Your task: Wherever "config" appears in the records below, copy the line that holds it.

═════ Records provided

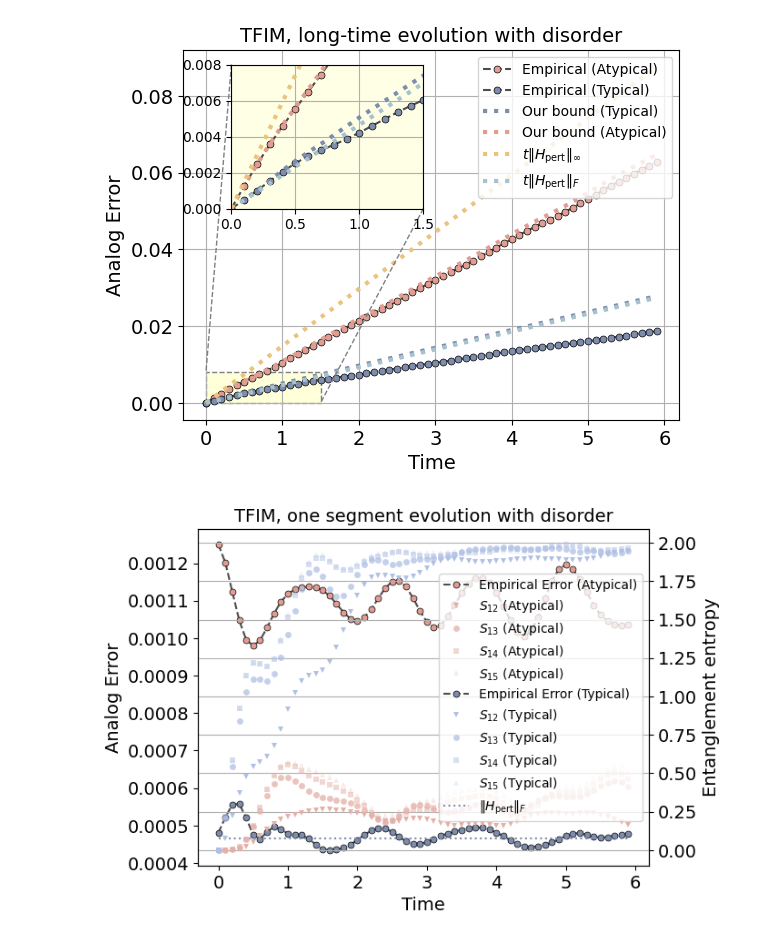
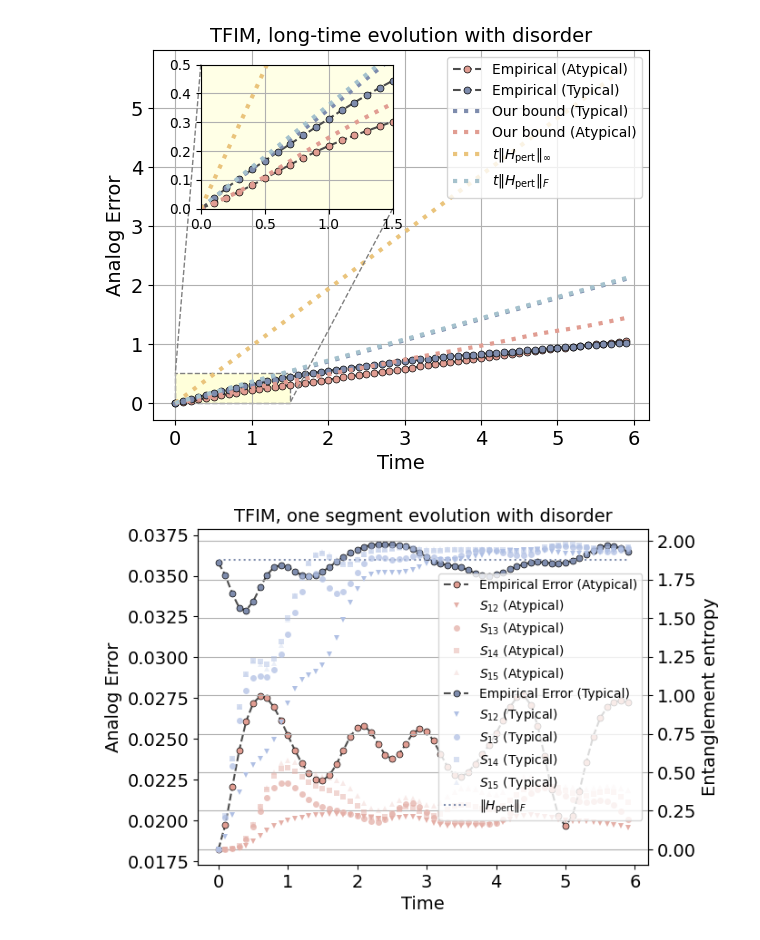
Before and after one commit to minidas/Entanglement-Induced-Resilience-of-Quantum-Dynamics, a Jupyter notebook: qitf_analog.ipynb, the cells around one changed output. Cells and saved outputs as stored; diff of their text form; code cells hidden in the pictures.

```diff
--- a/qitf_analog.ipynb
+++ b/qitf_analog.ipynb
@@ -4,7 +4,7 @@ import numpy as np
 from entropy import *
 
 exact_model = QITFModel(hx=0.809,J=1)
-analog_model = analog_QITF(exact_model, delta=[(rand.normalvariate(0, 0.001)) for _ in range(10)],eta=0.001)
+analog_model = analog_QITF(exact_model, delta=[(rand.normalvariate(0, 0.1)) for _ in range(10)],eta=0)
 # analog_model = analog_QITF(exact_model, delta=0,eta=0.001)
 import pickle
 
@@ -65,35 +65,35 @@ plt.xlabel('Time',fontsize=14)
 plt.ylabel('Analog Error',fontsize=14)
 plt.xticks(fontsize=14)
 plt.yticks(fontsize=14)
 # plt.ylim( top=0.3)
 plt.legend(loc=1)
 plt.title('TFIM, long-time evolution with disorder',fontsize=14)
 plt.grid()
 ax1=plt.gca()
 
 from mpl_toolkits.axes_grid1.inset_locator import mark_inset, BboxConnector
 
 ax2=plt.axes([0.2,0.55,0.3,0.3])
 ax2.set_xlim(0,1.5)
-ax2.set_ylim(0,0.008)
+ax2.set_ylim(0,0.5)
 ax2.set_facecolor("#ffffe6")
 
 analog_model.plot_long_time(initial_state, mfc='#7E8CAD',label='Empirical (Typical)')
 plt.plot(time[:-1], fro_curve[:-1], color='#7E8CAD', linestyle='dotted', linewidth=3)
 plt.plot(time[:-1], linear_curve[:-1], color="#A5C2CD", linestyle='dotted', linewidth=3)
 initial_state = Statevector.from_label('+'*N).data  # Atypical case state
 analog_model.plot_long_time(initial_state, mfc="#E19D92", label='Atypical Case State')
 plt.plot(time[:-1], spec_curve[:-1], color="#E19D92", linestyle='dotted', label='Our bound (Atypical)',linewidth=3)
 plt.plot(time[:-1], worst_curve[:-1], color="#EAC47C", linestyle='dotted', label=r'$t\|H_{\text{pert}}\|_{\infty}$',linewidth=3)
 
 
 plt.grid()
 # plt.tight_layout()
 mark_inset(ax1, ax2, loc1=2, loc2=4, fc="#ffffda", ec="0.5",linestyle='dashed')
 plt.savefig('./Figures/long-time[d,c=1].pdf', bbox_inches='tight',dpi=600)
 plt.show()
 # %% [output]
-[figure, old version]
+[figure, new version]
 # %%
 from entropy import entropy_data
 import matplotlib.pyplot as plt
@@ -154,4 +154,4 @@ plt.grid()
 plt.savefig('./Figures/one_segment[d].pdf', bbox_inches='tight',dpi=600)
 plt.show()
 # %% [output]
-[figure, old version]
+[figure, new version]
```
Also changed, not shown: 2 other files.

══════════
═════ Records provided

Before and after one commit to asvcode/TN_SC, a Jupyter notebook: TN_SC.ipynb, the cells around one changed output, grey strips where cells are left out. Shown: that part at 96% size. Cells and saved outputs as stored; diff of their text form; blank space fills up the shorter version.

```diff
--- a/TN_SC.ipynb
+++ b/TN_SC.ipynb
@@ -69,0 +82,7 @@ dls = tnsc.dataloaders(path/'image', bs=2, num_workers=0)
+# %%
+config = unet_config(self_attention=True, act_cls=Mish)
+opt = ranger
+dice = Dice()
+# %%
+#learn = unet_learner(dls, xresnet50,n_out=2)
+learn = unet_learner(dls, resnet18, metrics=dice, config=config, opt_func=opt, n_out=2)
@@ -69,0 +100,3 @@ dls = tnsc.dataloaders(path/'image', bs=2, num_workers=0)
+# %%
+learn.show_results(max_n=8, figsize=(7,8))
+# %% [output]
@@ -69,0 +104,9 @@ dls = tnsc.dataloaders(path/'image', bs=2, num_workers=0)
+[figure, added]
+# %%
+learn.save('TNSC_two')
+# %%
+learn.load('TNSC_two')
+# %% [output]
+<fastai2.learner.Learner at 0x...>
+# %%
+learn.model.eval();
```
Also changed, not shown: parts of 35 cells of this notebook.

══════════

Expected answer:
+config = unet_config(self_attention=True, act_cls=Mish)
+learn = unet_learner(dls, resnet18, metrics=dice, config=config, opt_func=opt, n_out=2)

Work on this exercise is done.